[Collected data]
BEGIN
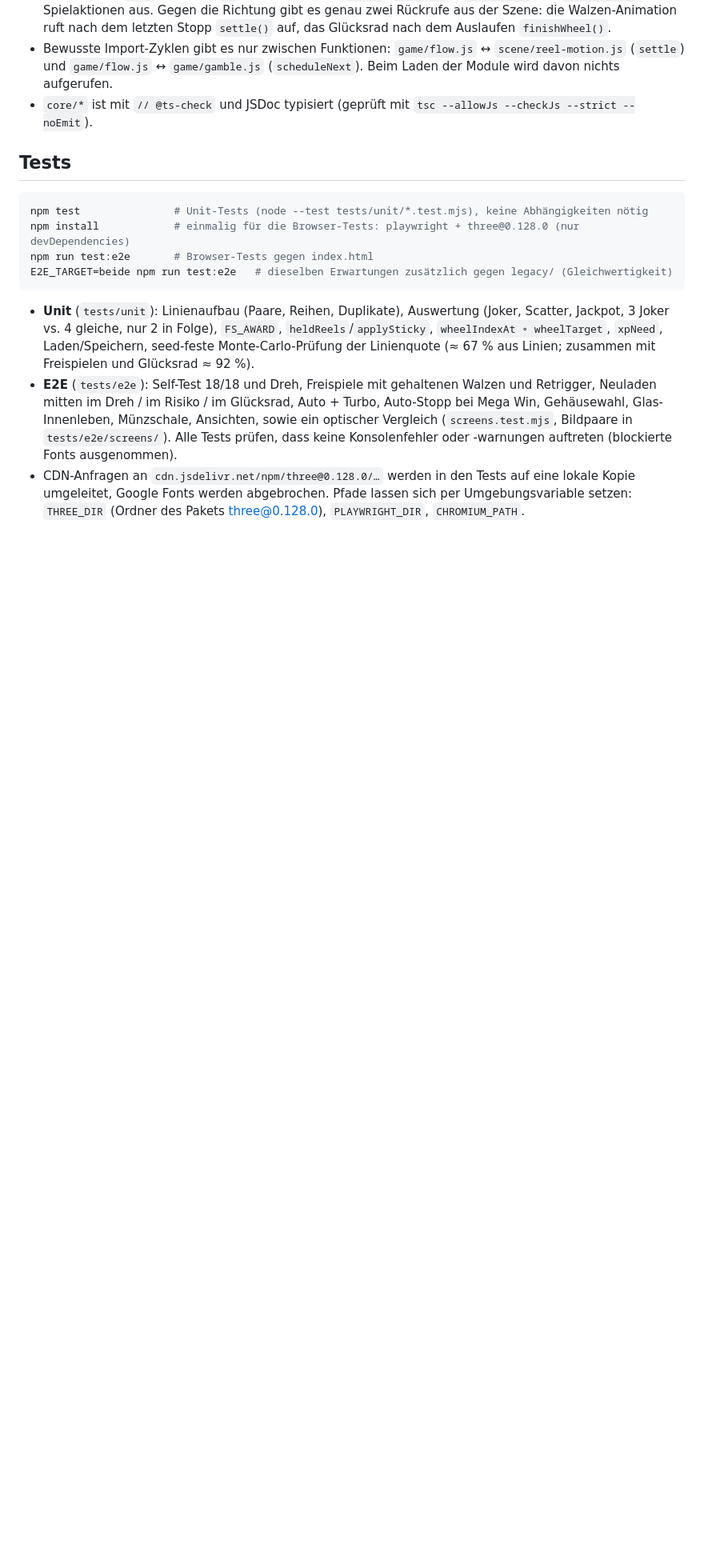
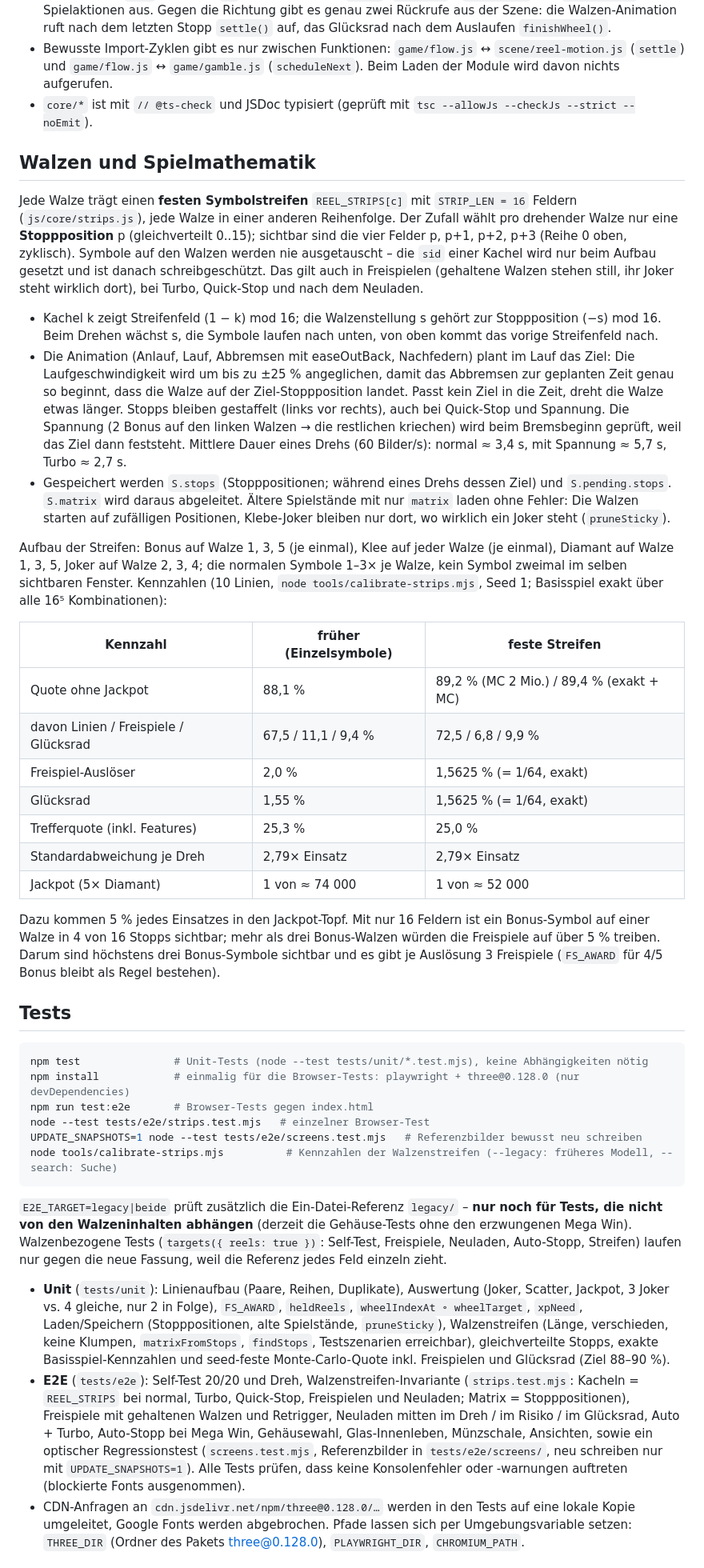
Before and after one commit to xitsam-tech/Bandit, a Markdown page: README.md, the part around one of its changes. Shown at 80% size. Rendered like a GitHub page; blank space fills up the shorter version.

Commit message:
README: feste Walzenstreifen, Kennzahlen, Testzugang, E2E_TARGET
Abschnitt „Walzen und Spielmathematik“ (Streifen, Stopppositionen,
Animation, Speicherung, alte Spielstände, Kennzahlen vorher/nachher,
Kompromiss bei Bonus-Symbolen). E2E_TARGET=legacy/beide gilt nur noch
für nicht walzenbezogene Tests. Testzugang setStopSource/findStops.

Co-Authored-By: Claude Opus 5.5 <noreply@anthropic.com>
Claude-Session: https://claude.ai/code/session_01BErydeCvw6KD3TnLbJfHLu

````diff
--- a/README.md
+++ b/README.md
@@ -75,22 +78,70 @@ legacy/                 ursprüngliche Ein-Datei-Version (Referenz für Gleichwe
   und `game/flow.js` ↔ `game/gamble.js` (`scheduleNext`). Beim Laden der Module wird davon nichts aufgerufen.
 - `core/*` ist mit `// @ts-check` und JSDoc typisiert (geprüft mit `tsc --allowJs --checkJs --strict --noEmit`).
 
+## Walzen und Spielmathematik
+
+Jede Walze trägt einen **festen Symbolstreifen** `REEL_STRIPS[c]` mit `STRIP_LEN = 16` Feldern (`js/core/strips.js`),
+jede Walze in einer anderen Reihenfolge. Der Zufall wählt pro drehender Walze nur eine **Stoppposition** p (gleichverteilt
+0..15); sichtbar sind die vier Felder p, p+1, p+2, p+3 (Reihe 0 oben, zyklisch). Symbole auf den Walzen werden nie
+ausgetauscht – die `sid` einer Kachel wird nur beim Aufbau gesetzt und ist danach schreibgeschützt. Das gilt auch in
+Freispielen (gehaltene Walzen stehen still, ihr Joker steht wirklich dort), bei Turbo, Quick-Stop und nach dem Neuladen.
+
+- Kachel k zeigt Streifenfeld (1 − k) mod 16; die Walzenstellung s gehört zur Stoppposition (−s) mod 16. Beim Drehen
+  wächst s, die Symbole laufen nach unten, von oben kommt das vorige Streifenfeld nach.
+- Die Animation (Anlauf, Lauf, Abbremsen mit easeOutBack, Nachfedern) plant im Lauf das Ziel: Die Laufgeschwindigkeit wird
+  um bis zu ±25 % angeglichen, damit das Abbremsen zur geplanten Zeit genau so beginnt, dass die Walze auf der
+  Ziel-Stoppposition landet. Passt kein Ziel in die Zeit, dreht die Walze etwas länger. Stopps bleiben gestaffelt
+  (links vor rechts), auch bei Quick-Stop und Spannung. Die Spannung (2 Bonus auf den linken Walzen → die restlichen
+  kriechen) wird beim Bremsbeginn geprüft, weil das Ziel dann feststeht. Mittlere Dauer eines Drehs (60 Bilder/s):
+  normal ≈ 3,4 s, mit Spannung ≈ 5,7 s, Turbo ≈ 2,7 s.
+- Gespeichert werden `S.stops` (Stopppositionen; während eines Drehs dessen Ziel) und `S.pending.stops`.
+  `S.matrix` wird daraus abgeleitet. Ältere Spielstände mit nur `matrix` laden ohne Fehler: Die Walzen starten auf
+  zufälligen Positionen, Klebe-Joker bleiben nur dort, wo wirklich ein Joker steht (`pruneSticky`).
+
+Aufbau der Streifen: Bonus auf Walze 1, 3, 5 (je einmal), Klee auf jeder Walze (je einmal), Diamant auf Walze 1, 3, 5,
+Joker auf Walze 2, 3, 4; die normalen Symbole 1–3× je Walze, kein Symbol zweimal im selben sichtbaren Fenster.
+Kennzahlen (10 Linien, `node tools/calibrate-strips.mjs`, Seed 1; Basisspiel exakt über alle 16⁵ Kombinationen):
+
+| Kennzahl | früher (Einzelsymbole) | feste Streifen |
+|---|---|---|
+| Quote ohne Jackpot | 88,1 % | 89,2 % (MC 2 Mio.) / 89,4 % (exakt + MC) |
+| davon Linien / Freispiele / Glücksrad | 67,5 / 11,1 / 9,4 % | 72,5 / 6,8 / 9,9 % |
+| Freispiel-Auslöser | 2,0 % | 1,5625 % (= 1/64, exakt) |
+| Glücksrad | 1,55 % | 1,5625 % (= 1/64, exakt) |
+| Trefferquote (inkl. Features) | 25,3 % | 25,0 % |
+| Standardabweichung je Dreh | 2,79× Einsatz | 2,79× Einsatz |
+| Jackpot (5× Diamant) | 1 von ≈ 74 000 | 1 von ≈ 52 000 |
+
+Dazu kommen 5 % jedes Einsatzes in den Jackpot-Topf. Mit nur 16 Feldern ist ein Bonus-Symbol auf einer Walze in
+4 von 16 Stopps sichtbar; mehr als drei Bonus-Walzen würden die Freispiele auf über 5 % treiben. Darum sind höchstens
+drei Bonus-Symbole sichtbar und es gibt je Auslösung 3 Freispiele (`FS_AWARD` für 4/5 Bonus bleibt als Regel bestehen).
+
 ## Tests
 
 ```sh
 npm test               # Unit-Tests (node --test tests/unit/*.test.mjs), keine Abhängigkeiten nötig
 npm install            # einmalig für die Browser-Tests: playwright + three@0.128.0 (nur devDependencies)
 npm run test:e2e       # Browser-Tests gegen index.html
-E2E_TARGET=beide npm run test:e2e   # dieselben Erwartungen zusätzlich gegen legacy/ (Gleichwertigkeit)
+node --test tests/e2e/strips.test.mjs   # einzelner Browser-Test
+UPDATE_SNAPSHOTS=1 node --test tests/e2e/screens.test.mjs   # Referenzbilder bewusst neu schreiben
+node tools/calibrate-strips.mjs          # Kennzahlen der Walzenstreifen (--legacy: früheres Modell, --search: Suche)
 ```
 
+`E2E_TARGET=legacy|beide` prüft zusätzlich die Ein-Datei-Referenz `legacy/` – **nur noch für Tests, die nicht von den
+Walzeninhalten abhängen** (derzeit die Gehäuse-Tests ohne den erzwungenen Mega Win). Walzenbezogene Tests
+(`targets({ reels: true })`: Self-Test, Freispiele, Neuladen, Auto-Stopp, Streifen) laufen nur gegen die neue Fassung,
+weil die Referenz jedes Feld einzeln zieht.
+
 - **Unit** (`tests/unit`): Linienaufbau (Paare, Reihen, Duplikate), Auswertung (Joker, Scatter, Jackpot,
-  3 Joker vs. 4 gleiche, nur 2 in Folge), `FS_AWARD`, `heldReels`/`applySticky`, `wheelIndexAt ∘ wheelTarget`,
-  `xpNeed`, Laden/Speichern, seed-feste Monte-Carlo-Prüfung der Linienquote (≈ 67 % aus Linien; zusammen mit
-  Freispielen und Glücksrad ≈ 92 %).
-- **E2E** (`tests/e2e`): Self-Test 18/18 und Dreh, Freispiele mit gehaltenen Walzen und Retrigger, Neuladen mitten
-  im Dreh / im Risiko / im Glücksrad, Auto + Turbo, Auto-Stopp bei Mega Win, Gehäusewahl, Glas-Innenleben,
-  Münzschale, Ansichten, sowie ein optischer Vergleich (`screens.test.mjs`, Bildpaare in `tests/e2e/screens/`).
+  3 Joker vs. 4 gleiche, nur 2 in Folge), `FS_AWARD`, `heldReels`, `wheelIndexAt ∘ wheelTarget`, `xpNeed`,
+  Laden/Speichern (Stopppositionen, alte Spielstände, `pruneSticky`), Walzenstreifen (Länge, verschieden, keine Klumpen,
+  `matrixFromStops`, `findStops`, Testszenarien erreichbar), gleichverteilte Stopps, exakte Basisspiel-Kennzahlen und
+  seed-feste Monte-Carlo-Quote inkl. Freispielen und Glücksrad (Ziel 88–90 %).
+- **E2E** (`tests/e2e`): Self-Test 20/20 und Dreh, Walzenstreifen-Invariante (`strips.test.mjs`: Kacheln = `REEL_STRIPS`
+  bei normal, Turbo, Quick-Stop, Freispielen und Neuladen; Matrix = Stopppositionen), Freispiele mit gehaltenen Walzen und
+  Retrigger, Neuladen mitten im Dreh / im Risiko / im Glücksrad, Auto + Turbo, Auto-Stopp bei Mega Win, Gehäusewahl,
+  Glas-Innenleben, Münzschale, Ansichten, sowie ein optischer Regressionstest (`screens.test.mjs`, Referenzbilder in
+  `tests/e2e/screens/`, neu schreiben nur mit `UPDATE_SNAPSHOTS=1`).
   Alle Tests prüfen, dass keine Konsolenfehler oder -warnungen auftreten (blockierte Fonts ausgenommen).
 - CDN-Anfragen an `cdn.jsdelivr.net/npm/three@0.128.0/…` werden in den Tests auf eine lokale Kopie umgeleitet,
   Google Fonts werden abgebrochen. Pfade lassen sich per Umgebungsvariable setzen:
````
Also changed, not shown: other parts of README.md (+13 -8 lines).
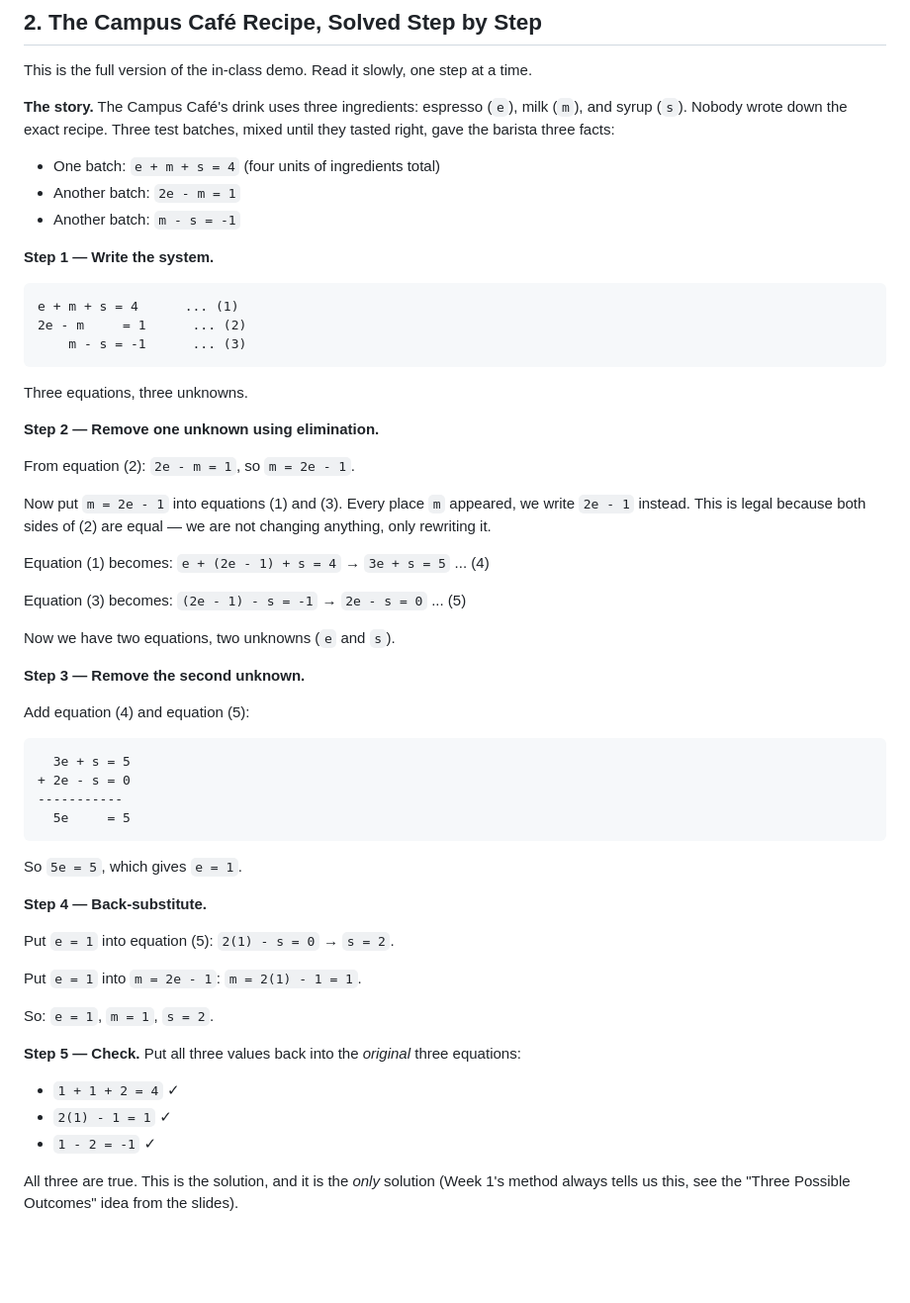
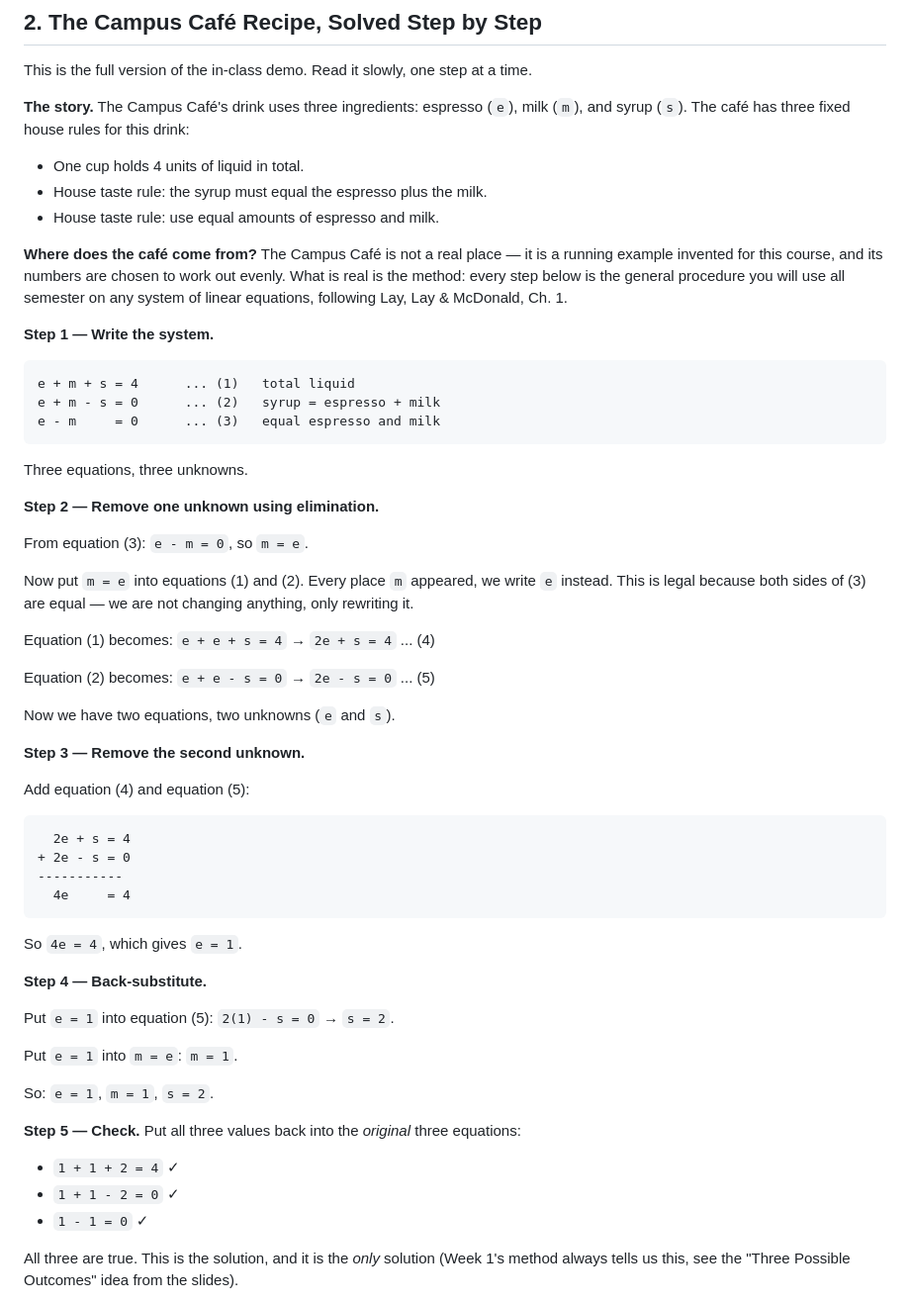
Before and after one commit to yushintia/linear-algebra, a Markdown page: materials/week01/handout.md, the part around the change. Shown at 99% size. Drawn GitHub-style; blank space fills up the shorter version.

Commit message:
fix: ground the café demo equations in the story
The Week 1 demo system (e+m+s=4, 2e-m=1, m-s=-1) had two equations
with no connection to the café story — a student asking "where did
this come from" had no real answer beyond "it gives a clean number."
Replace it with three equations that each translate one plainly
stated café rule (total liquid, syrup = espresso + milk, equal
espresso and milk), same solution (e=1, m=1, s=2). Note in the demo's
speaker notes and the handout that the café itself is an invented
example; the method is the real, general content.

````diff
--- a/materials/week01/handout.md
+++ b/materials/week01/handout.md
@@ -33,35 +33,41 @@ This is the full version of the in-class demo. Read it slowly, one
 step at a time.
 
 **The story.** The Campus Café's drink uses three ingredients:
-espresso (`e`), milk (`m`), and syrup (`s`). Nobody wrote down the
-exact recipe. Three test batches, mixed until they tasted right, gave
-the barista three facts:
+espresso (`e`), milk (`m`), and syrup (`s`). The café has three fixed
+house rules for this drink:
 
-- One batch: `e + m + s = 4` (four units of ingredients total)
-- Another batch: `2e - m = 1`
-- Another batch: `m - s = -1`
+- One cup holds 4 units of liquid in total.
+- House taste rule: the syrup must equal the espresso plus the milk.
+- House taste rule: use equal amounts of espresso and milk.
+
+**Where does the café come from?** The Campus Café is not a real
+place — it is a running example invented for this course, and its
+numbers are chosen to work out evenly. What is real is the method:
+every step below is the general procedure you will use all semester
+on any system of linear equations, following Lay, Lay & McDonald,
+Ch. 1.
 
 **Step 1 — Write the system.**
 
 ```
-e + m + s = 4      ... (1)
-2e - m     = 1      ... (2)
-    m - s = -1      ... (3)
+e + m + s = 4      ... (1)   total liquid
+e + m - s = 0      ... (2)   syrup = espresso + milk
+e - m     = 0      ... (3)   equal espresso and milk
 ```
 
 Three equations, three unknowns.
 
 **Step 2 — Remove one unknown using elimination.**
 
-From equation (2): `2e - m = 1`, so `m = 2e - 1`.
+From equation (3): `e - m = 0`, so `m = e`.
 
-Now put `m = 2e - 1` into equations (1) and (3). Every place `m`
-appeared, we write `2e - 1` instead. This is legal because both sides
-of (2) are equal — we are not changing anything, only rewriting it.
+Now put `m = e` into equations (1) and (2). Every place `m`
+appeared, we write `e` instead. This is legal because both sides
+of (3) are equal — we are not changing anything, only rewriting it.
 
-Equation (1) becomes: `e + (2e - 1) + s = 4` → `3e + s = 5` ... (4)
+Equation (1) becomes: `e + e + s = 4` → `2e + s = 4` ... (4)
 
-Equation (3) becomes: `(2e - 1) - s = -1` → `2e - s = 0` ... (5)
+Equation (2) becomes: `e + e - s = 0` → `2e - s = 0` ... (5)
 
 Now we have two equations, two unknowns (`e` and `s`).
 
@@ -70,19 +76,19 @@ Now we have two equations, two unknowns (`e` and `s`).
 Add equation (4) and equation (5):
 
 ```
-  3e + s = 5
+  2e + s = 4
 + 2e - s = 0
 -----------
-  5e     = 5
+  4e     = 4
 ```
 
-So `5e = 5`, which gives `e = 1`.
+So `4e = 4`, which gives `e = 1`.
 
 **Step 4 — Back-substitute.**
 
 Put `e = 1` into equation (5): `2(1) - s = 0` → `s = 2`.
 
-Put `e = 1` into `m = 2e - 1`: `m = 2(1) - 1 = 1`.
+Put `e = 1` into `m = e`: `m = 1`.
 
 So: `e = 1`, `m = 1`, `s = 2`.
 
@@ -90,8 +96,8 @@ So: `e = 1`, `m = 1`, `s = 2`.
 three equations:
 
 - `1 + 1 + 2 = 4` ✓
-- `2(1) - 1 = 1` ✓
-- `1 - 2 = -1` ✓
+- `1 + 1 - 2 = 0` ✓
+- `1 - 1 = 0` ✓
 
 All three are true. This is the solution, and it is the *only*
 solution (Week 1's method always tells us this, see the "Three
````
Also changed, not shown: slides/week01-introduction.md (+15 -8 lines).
END
In the records above, find the lines holding "Joker". Copy each one.

+Freispielen (gehaltene Walzen stehen still, ihr Joker steht wirklich dort), bei Turbo, Quick-Stop und nach dem Neuladen.
+  zufälligen Positionen, Klebe-Joker bleiben nur dort, wo wirklich ein Joker steht (`pruneSticky`).
+Joker auf Walze 2, 3, 4; die normalen Symbole 1–3× je Walze, kein Symbol zweimal im selben sichtbaren Fenster.
 - **Unit** (`tests/unit`): Linienaufbau (Paare, Reihen, Duplikate), Auswertung (Joker, Scatter, Jackpot,
-  3 Joker vs. 4 gleiche, nur 2 in Folge), `FS_AWARD`, `heldReels`/`applySticky`, `wheelIndexAt ∘ wheelTarget`,
+  3 Joker vs. 4 gleiche, nur 2 in Folge), `FS_AWARD`, `heldReels`, `wheelIndexAt ∘ wheelTarget`, `xpNeed`,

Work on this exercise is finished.